INSTRUCTIONS TO FOLLOW: Output each line of the material exactly as it stands.

EXERCISE MATERIALS:
"""

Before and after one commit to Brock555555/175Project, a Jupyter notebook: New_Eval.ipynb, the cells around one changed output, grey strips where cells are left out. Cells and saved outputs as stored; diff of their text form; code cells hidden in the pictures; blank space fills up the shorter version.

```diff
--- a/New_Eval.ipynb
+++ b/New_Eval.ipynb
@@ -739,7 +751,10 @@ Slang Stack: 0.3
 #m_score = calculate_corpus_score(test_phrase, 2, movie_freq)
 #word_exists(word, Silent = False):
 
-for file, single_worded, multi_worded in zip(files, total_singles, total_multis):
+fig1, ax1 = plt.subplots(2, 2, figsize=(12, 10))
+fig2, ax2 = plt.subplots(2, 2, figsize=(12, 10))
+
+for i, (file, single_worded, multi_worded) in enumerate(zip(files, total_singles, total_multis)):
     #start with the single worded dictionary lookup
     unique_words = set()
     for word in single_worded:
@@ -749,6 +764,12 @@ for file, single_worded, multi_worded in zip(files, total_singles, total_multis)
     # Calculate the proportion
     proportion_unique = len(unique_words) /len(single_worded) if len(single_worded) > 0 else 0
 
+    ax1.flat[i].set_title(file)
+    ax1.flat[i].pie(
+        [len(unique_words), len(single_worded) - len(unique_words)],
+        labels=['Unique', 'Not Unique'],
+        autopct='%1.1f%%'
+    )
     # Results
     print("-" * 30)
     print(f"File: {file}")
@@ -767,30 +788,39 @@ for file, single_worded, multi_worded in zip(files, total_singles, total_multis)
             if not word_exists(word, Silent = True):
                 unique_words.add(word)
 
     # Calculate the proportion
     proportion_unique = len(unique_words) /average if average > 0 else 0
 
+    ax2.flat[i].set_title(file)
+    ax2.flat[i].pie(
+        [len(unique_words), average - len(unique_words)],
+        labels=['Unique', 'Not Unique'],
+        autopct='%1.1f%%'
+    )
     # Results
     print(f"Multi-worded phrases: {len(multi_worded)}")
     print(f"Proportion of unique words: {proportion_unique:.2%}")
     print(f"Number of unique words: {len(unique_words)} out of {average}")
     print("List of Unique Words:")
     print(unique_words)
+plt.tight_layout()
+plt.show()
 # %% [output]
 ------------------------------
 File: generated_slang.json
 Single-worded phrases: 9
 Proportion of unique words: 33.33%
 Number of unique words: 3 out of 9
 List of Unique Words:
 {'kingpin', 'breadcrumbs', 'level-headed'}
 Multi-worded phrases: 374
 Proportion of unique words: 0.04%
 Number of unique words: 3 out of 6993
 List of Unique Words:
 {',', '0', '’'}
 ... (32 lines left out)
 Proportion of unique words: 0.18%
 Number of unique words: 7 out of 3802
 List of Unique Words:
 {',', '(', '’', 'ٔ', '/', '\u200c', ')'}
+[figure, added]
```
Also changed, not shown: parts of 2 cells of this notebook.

"""

TASK RESULT:
Before and after one commit to Brock555555/175Project, a Jupyter notebook: New_Eval.ipynb, the cells around one changed output, grey strips where cells are left out. Cells and saved outputs as stored; diff of their text form; code cells hidden in the pictures; blank space fills up the shorter version.

```diff
--- a/New_Eval.ipynb
+++ b/New_Eval.ipynb
@@ -739,7 +751,10 @@ Slang Stack: 0.3
 #m_score = calculate_corpus_score(test_phrase, 2, movie_freq)
 #word_exists(word, Silent = False):
 
-for file, single_worded, multi_worded in zip(files, total_singles, total_multis):
+fig1, ax1 = plt.subplots(2, 2, figsize=(12, 10))
+fig2, ax2 = plt.subplots(2, 2, figsize=(12, 10))
+
+for i, (file, single_worded, multi_worded) in enumerate(zip(files, total_singles, total_multis)):
     #start with the single worded dictionary lookup
     unique_words = set()
     for word in single_worded:
@@ -749,6 +764,12 @@ for file, single_worded, multi_worded in zip(files, total_singles, total_multis)
     # Calculate the proportion
     proportion_unique = len(unique_words) /len(single_worded) if len(single_worded) > 0 else 0
 
+    ax1.flat[i].set_title(file)
+    ax1.flat[i].pie(
+        [len(unique_words), len(single_worded) - len(unique_words)],
+        labels=['Unique', 'Not Unique'],
+        autopct='%1.1f%%'
+    )
     # Results
     print("-" * 30)
     print(f"File: {file}")
@@ -767,30 +788,39 @@ for file, single_worded, multi_worded in zip(files, total_singles, total_multis)
             if not word_exists(word, Silent = True):
                 unique_words.add(word)
 
     # Calculate the proportion
     proportion_unique = len(unique_words) /average if average > 0 else 0
 
+    ax2.flat[i].set_title(file)
+    ax2.flat[i].pie(
+        [len(unique_words), average - len(unique_words)],
+        labels=['Unique', 'Not Unique'],
+        autopct='%1.1f%%'
+    )
     # Results
     print(f"Multi-worded phrases: {len(multi_worded)}")
     print(f"Proportion of unique words: {proportion_unique:.2%}")
     print(f"Number of unique words: {len(unique_words)} out of {average}")
     print("List of Unique Words:")
     print(unique_words)
+plt.tight_layout()
+plt.show()
 # %% [output]
 ------------------------------
 File: generated_slang.json
 Single-worded phrases: 9
 Proportion of unique words: 33.33%
 Number of unique words: 3 out of 9
 List of Unique Words:
 {'kingpin', 'breadcrumbs', 'level-headed'}
 Multi-worded phrases: 374
 Proportion of unique words: 0.04%
 Number of unique words: 3 out of 6993
 List of Unique Words:
 {',', '0', '’'}
 ... (32 lines left out)
 Proportion of unique words: 0.18%
 Number of unique words: 7 out of 3802
 List of Unique Words:
 {',', '(', '’', 'ٔ', '/', '\u200c', ')'}
+[figure, added]
```
Also changed, not shown: parts of 2 cells of this notebook.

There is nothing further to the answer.